▶ [Exercise data]
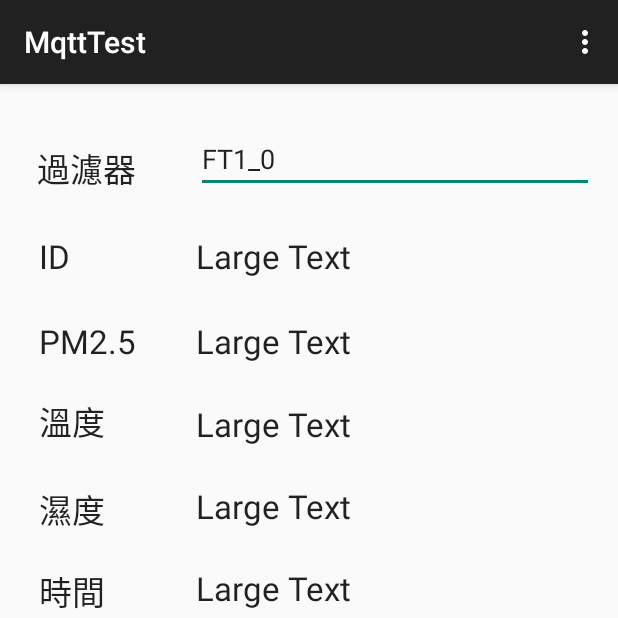
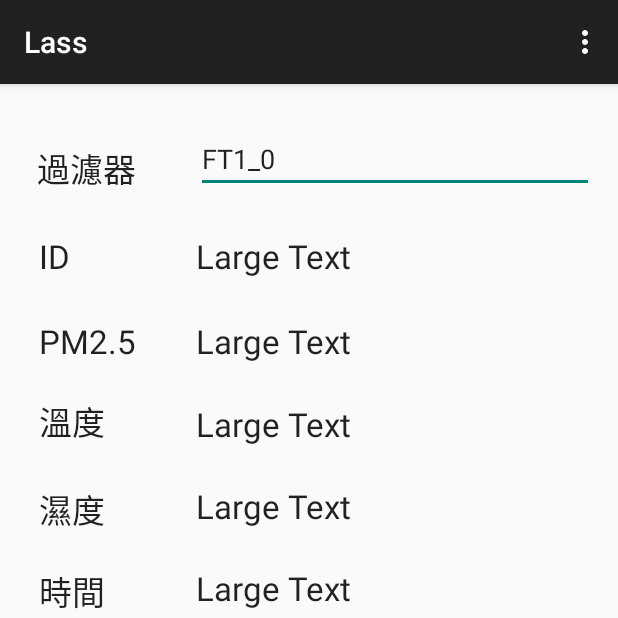
Before and after one commit to lanma/LASS-7688Duo, an Android app: the screen it shows after launch (MainActivity), on a phone screen of 412 x 824 dp, the top half of it. Run offline under Robolectric (Android 15) with nearby library versions, the phone set to English and light mode, and no system bars; libraries missing offline, so code that uses them is left out: org.eclipse.paho; 7 statements that could not run were skipped.

Commit message:
change package name to org.lanma.lassandroid

```diff
--- a/android/app/src/main/AndroidManifest.xml
+++ b/android/app/src/main/AndroidManifest.xml
@@ -1,6 +1,6 @@
 <?xml version="1.0" encoding="utf-8"?>
 <manifest xmlns:android="http://schemas.android.com/apk/res/android"
-    package="org.lanma.mqtttest"
+    package="org.lanma.lassandroid"
     android:versionCode="1"
     android:versionName="1.0.0" >
     <uses-permission android:name="android.permission.WAKE_LOCK" />
--- a/android/app/src/main/java/org/lanma/mqtttest/LassInfo.java
+++ b/android/app/src/main/java/org/lanma/lassandroid/LassInfo.java
@@ -1,4 +1,4 @@
-package org.lanma.mqtttest;
+package org.lanma.lassandroid;
 
 /**
  * Created by mac on 2016/2/17.
--- a/android/app/src/main/java/org/lanma/mqtttest/MainActivity.java
+++ b/android/app/src/main/java/org/lanma/lassandroid/MainActivity.java
@@ -1,4 +1,4 @@
-package org.lanma.mqtttest;
+package org.lanma.lassandroid;
 
 import android.os.Bundle;
 import android.support.v7.app.AppCompatActivity;
@@ -18,14 +18,14 @@ import org.eclipse.paho.client.mqttv3.MqttMessage;
 import org.eclipse.paho.client.mqttv3.persist.MemoryPersistence;
 
 public class MainActivity extends AppCompatActivity implements MqttCallback {
-    private static String clientId = "TurtleCarAndroid";
+    private static String clientId = "LassAndroid";
     private static MqttClient mqttClient;
     //public static final String TOPIC = "TurtleCar";
     public static final String TOPIC_STATUS = "LASS/Test/PM25";
     public static final int QOS = 0;
     public static final int TIMEOUT = 3;
 
-    private LassInfo m_li;
+    private org.lanma.lassandroid.LassInfo m_li;
     TextView m_tvDevId;
     TextView m_tvPM25;
     TextView m_tvTemp;
@@ -34,12 +34,12 @@ public class MainActivity extends AppCompatActivity implements MqttCallback {
     EditText m_etFilter;
     private void initUI()
     {
-        m_tvDevId = (TextView)this.findViewById(R.id.tvDevId);
-        m_tvPM25 = (TextView)this.findViewById(R.id.tvPM25);
-        m_tvTemp = (TextView)this.findViewById(R.id.tvTemp);
-        m_tvHumi = (TextView)this.findViewById(R.id.tvHumi);
-        m_tvDateTime = (TextView)this.findViewById(R.id.tvDateTime);
-        m_etFilter = (EditText)this.findViewById(R.id.etFilter);
+        m_tvDevId = (TextView)this.findViewById(org.lanma.lassandroid.R.id.tvDevId);
+        m_tvPM25 = (TextView)this.findViewById(org.lanma.lassandroid.R.id.tvPM25);
+        m_tvTemp = (TextView)this.findViewById(org.lanma.lassandroid.R.id.tvTemp);
+        m_tvHumi = (TextView)this.findViewById(org.lanma.lassandroid.R.id.tvHumi);
+        m_tvDateTime = (TextView)this.findViewById(org.lanma.lassandroid.R.id.tvDateTime);
+        m_etFilter = (EditText)this.findViewById(org.lanma.lassandroid.R.id.etFilter);
     }
     private void processConnect(String brokerIp, String brokerPort) {
         String broker = "tcp://" + brokerIp + ":" + brokerPort;
@@ -65,16 +65,16 @@ public class MainActivity extends AppCompatActivity implements MqttCallback {
     @Override
     protected void onCreate(Bundle savedInstanceState) {
         super.onCreate(savedInstanceState);
-        setContentView(R.layout.activity_main);
+        setContentView(org.lanma.lassandroid.R.layout.activity_main);
         initUI();
-        m_li = new LassInfo();
+        m_li = new org.lanma.lassandroid.LassInfo();
         processConnect("gpssensor.ddns.net", "1883");
     }
 
     @Override
     public boolean onCreateOptionsMenu(Menu menu) {
         // Inflate the menu; this adds items to the action bar if it is present.
-        getMenuInflater().inflate(R.menu.menu_main, menu);
+        getMenuInflater().inflate(org.lanma.lassandroid.R.menu.menu_main, menu);
         return true;
     }
 
@@ -86,7 +86,7 @@ public class MainActivity extends AppCompatActivity implements MqttCallback {
         int id = item.getItemId();
 
         //noinspection SimplifiableIfStatement
-        if (id == R.id.action_settings) {
+        if (id == org.lanma.lassandroid.R.id.action_settings) {
             return true;
         }
 
@@ -100,7 +100,7 @@ public class MainActivity extends AppCompatActivity implements MqttCallback {
             }
         });
     }
-    private void processLassInfo(String sMessage,LassInfo li)
+    private void processLassInfo(String sMessage, org.lanma.lassandroid.LassInfo li)
     {
         li.clearData();
         String[] arrToken = sMessage.split("\\|");
--- a/android/app/src/main/res/values/strings.xml
+++ b/android/app/src/main/res/values/strings.xml
@@ -1,5 +1,5 @@
 <resources>
-    <string name="app_name">MqttTest</string>
+    <string name="app_name">Lass</string>
 
     <string name="hello_world">Hello world!</string>
     <string name="action_settings">Settings</string>
```
Also changed, not shown: android/app/build.gradle (+4 -4 lines), 2 other files.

▶ [Exercise requirements]
What lines in the listing above hold the string "findViewById"? List them.

▶ [Reply to the task]
-        m_tvDevId = (TextView)this.findViewById(R.id.tvDevId);
-        m_tvPM25 = (TextView)this.findViewById(R.id.tvPM25);
-        m_tvTemp = (TextView)this.findViewById(R.id.tvTemp);
-        m_tvHumi = (TextView)this.findViewById(R.id.tvHumi);
-        m_tvDateTime = (TextView)this.findViewById(R.id.tvDateTime);
-        m_etFilter = (EditText)this.findViewById(R.id.etFilter);
+        m_tvDevId = (TextView)this.findViewById(org.lanma.lassandroid.R.id.tvDevId);
+        m_tvPM25 = (TextView)this.findViewById(org.lanma.lassandroid.R.id.tvPM25);
+        m_tvTemp = (TextView)this.findViewById(org.lanma.lassandroid.R.id.tvTemp);
+        m_tvHumi = (TextView)this.findViewById(org.lanma.lassandroid.R.id.tvHumi);
+        m_tvDateTime = (TextView)this.findViewById(org.lanma.lassandroid.R.id.tvDateTime);
+        m_etFilter = (EditText)this.findViewById(org.lanma.lassandroid.R.id.etFilter);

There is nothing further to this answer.